On Rotation: 2018

Every year, I set a goal for myself of reading 40-45 books. I’ve succeeded for the past three years and have read some really amazing novels, illuminating nonfiction, and great works of literature. This year, I want to focus my reading in two areas: books about development and economics, and books by female authors. Every month, I’ll be posting a review from each of these categories (or at least, linking to the book on Goodreads … ) – let me know if you have any recommendations!

How Rich Countries Got Rich … and Why Poor Countries Stay Poor, by Erik Reinert
The Power, by Naomi Alderman

– I flaked really badly here and in March
 I Want to Show You More, by Jamie Quatro

– n o p e
Her Body and Other Parties, by Carmen Maria Machado

Dead Aid, by Dambisa Moyo
The Grip of It, by Jac Jemc (and also Station Eleven by Emily St. John Mandel)

The Bottom Billion, by Paul Collier
Major Pettigrew’s Last Stand, by Helen Simonson

– Globalization and Its Discontents, by Joseph Stiglitz
– Fever Dream, by Samantha Schweblin

– The White Man’s Burden, by William Easterly
– Sing, Unburied, Sing, by Jesmyn Ward

– Pathologies of Power, by Paul Farmer
– H is for Hawk, by Helen Macdonald

– Capital in the Twenty-First Century, by Thomas Piketty
– Thieves in the Afterlife, by Kendra Decolo

– A World of Three Zeros, by Muhammad Yunus
– What It Means When a Man Falls from the Sky, by Lesley Nneka Arimah

– Common Wealth, by Jeffrey Sachs
– A Book of American Martyrs
, by Joyce Carol Oates

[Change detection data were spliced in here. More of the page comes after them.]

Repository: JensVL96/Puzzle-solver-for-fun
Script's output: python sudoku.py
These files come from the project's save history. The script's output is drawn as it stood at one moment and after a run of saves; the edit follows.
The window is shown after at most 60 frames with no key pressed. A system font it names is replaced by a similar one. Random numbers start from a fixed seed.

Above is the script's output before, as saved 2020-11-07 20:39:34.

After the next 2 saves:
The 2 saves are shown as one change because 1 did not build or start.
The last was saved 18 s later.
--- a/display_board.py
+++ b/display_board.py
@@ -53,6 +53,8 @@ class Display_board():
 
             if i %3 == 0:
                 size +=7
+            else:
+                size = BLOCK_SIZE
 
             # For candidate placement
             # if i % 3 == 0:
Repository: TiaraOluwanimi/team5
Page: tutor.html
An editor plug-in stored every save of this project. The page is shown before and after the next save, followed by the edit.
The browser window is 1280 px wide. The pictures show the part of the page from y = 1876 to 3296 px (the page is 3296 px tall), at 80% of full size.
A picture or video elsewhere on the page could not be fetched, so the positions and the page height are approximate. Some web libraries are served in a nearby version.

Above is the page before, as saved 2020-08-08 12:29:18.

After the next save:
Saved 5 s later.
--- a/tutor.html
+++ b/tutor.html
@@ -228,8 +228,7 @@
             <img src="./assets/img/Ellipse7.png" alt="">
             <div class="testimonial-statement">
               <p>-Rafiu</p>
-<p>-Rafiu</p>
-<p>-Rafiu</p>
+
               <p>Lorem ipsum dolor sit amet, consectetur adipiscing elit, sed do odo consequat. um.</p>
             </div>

– Poor Economics, by Abhijit Banerjee
– Little Fires Everywhere
, by Celeste Ng